Give back every line of the material below that has the string "Banten".

RECORDS FOR PROCESSING
[Start of Attachment]
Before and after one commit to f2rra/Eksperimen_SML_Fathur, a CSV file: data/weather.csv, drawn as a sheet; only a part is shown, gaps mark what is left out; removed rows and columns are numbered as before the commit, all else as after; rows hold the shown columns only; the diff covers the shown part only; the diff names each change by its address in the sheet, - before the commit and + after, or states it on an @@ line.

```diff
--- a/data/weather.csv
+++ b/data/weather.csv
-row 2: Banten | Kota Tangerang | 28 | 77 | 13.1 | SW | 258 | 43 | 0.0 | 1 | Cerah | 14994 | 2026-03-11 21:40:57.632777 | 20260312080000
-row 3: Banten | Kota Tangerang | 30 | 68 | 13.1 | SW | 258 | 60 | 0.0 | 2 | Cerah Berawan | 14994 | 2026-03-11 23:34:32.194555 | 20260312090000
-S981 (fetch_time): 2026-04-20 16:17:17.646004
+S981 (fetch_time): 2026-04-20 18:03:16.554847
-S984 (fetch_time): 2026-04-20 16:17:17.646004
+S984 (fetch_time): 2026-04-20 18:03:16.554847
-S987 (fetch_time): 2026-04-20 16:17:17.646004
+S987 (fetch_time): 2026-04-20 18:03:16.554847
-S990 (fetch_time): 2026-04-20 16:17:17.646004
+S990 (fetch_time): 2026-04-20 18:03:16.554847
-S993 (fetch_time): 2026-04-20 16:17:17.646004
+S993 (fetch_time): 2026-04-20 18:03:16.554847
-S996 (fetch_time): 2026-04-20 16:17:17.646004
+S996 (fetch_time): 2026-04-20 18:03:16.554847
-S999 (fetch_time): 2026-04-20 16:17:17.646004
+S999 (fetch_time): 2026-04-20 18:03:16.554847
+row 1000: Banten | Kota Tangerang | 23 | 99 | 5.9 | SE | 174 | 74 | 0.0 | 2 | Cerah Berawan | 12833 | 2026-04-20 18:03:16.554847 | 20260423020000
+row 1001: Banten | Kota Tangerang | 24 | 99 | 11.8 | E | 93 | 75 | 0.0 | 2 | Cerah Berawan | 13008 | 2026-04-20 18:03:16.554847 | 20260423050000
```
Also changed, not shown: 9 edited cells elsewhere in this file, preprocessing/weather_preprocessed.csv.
[End of Attachment]
[Start of Attachment]
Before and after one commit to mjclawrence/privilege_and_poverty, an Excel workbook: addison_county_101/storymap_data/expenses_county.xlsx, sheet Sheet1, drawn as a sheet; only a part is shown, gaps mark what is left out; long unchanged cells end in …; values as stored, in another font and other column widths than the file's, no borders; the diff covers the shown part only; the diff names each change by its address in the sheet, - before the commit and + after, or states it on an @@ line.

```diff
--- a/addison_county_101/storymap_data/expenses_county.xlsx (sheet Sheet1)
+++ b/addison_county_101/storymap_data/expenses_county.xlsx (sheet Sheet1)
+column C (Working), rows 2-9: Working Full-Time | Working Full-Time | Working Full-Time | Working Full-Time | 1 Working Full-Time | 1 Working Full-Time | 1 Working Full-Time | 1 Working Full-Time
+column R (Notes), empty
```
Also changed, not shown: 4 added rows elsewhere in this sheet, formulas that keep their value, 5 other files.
[End of Attachment]
[Start of Attachment]
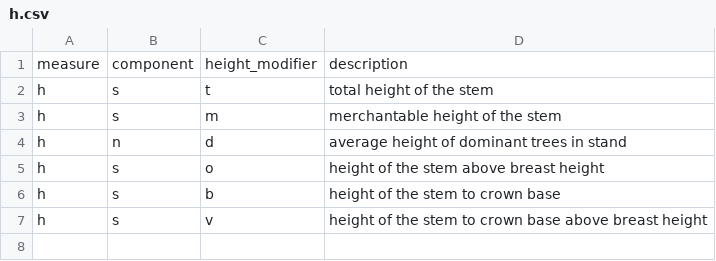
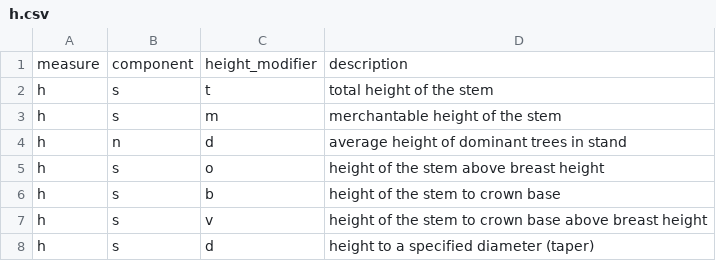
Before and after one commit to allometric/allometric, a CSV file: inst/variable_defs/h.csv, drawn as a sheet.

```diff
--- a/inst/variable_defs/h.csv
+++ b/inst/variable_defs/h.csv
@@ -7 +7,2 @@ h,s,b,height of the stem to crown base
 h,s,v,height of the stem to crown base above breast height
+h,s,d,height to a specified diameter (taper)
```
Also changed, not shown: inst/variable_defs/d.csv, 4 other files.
[End of Attachment]
PROBLEM SOLUTION
-row 2: Banten | Kota Tangerang | 28 | 77 | 13.1 | SW | 258 | 43 | 0.0 | 1 | Cerah | 14994 | 2026-03-11 21:40:57.632777 | 20260312080000
-row 3: Banten | Kota Tangerang | 30 | 68 | 13.1 | SW | 258 | 60 | 0.0 | 2 | Cerah Berawan | 14994 | 2026-03-11 23:34:32.194555 | 20260312090000
+row 1000: Banten | Kota Tangerang | 23 | 99 | 5.9 | SE | 174 | 74 | 0.0 | 2 | Cerah Berawan | 12833 | 2026-04-20 18:03:16.554847 | 20260423020000
+row 1001: Banten | Kota Tangerang | 24 | 99 | 11.8 | E | 93 | 75 | 0.0 | 2 | Cerah Berawan | 13008 | 2026-04-20 18:03:16.554847 | 20260423050000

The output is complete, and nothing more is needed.